* No last-minute rescue seen for Chaori to avoid bond default
* First-ever default would force re-assessment of credit risk
* More defaults expected after explosion of corp debt
* Markets calm, but investors may shun risky debt
By Gabriel Wildau
SHANGHAI, March 7 (Reuters) - China’s first domestic bond default looked set to occur as expected on Friday as there was no sign of a last-minute bailout for solar equipment producer Chaori Solar, an event seen as a landmark for market discipline in the world’s second-largest economy.
The loss-making Shanghai Chaori Solar Energy Science and Technology Co Ltd warned this week it could only pay out less than five percent of the 89 million yuan ($14.5 million) in interest due on 1 billion yuan worth of bonds issued in 2012.
After a series of near misses in recent years, in which local governments stepped in at the last minute to rescue local champions, analysts say the precedent-setting default is likely to force a re-pricing of credit risk in a market that long assumed even high-yielding debt carried an implicit state guarantee.
“The Chaori default goes to show the government will begin to let the market decide the fate of weak borrowers. This test case indicates the government is addressing the moral hazard issue,” said Christopher Lee, managing director of corporate ratings for Greater China at Standard & Poor’s in Hong Kong.
“Incidence of defaults will likely be incremental but controlled,” he said, nominating metals and mining, shipbuilding and materials as the key sectors with high default risks.
Chaori did not answer calls seeking comment on Friday. But no further statements are expected, as the company’s exchange filing late on Tuesday met the requirement that bond issuers notify investors two days in advance about payment arrangements.
Markets were stoic ahead of the expected default. The benchmark seven-day bond repurchase rate was little changed at 2.45 percent at mid-morning, its lowest since 2012. That weighted-average rate had briefly spiked on Wednesday after Chaori announced it would default, but has since plunged.
The Shanghai Composite Index was down less than 1 percent since Tuesday’s close.
“A default would likely make investors recalibrate their risk-return consideration for onshore bonds,” Ivan Chung, senior credit officer at Moody’s Investor Services in Hong Kong, said in a note.
“Credit risk would play a more important role in pricing, thereby making the bond market more efficient in the allocation of capital.”
Chaori narrowly avoided a bond default in January 2013 after a Shanghai district government persuaded banks to defer claims for overdue loans.
This time around, the 21st Century Business Herald reported on Thursday that Chaori had financing lined up that would have enabled it to meet the interest payment, but the plan fell through at the last minute.
“This default was totally unexpected. We already had an interest payment plan in place. But because the counterparty suddenly changed his mind on the morning of March 4th, we had no choice but to default,” the paper quoted an unnamed senior company executive as saying.

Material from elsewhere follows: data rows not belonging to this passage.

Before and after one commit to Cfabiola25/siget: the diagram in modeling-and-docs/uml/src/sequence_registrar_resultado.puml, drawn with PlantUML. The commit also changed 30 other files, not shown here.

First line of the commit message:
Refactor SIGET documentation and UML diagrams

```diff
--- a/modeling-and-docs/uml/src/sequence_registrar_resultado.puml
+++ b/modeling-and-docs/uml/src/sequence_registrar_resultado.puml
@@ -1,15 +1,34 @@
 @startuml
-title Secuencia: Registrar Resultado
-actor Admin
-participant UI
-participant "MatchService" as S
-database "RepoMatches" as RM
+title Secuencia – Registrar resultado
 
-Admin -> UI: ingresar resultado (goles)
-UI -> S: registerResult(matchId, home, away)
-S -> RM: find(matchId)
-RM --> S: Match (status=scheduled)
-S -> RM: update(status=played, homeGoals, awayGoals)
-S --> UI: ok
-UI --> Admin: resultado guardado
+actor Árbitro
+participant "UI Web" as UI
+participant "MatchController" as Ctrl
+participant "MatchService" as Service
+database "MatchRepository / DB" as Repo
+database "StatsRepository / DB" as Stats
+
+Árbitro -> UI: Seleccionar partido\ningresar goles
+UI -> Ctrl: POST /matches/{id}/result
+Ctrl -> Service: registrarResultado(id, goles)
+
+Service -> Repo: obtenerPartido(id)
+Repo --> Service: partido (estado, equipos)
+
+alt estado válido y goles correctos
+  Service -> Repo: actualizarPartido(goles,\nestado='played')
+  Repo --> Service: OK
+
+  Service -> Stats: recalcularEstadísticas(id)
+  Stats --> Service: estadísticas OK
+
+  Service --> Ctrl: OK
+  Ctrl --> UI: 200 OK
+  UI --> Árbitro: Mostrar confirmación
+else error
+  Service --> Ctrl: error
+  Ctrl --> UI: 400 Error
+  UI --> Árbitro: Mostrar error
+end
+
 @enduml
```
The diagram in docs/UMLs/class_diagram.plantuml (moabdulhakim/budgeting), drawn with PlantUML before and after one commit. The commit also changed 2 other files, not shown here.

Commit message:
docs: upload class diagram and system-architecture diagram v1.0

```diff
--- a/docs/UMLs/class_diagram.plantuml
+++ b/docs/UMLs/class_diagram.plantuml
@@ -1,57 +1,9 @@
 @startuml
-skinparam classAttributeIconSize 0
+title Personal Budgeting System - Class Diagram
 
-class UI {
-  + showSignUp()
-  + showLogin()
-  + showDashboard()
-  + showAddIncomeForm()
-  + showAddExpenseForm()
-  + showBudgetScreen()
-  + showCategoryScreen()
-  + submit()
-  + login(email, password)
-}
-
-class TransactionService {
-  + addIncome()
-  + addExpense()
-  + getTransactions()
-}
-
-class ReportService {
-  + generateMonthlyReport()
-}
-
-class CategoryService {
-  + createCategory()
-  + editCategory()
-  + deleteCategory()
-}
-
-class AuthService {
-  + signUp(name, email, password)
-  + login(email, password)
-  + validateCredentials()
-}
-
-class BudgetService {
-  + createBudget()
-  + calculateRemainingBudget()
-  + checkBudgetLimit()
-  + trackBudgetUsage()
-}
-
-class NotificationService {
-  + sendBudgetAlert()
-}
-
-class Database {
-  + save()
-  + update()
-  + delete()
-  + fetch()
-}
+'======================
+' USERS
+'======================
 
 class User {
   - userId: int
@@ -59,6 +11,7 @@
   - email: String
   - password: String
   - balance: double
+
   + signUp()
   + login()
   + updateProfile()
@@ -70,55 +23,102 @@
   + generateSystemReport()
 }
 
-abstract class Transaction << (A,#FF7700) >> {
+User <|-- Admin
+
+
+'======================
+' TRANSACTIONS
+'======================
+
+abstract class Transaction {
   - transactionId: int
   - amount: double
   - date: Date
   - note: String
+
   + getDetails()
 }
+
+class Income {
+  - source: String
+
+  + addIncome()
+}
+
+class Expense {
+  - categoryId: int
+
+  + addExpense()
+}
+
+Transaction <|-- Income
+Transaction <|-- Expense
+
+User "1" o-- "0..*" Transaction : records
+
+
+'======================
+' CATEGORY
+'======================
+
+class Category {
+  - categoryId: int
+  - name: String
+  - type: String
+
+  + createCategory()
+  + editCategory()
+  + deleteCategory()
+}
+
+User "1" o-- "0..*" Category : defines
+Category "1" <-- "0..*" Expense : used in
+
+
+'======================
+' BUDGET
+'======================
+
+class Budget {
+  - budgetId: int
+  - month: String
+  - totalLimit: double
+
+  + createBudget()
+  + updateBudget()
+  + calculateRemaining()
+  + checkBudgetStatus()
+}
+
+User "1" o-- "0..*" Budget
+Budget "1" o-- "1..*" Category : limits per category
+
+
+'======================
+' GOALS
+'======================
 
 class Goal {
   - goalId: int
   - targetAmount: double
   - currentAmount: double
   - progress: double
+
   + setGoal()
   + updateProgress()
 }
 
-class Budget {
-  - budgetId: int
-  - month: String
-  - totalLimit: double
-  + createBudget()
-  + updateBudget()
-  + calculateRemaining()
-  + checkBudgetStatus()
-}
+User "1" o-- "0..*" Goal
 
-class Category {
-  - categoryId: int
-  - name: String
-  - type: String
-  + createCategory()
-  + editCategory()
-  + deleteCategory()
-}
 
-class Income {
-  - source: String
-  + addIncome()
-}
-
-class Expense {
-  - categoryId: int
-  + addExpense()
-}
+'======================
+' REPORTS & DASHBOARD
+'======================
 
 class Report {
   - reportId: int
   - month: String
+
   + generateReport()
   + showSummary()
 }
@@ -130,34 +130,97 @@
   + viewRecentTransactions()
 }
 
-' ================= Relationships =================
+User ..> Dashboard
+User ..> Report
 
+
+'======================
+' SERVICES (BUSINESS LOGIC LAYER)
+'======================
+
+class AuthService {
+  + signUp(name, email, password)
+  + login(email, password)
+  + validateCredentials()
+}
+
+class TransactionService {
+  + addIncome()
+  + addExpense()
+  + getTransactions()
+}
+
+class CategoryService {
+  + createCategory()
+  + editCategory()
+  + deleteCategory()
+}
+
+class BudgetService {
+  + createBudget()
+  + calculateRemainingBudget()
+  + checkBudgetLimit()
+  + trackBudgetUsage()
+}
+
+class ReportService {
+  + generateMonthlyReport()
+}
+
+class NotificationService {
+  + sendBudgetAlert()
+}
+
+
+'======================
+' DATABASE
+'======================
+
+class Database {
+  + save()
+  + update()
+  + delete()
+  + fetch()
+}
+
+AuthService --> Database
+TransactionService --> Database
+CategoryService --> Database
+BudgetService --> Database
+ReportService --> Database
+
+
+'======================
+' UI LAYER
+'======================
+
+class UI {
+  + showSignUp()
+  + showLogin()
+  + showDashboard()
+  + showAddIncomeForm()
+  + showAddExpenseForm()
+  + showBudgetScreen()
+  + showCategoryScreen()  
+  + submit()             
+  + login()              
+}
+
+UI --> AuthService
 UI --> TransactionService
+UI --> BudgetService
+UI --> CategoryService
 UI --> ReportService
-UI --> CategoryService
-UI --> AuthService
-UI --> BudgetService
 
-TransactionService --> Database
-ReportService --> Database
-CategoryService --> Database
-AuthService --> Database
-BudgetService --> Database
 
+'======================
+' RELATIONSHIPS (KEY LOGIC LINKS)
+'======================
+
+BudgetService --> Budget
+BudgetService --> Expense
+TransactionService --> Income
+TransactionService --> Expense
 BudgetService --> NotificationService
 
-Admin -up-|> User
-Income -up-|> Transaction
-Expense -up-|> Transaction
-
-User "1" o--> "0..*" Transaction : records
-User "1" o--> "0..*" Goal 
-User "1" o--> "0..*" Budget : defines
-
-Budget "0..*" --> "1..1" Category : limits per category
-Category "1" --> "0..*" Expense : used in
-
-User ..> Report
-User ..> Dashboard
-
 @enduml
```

Nevertheless, a reassessment of credit risk in the world’s second-largest economy appears to be underway. Three low-rated companies announced postponements to planned bond sales on Thursday, citing deteriorating market conditions due to Chaori.
In the near term, analysts predict that demand for riskier credit will fall.
“We suggest investors avoid buying low-rating bonds issued by private firms in near term due to worsening liquidity and potential default risks,” Wang Ming, partner at Yaozhi Asset Management Co in Shanghai, wrote in a note on Wednesday.
“We think first credit bond default will change trading patterns of China fixed-income market and the treasuries and (treasury futures) markets are likely to be more active as a result,” Wang wrote.
Such an adjustment appears well-justified, as analysts expect more defaults on loans, bonds and shadow-bank credit this year. Local governments and firms in industries suffering from overcapacity are the focus of concern.
Last month, a high-yield investment product issued by Jilin Province Trust Co Ltd and backed by high-interest loans to a struggling coal producer failed to repay investors on maturity.
Ratings agency Standard & Poor’s estimates overall debt in China reached 213 percent of GDP last year, up sharply from 140 percent in 2007. Corporate debt comprises the bulk of this total.
China’s domestic bond market was worth 9.3 trillion yuan ($1.5 trillion) at the end of 2013. The overall bond market, at 29.7 trillion yuan, is the world’s third-largest after the United States and Japan.
Also on Friday, media reported the Shanghai government had approved the launch of a bad-loan bank to buy bad assets from local banks and other financial institutions. China Business News said a source close to the bank said the first purchase may be of troubled loans to Chaori. (Additional reporting by Umesh Desai in HONG KONG; Editing by John Mair)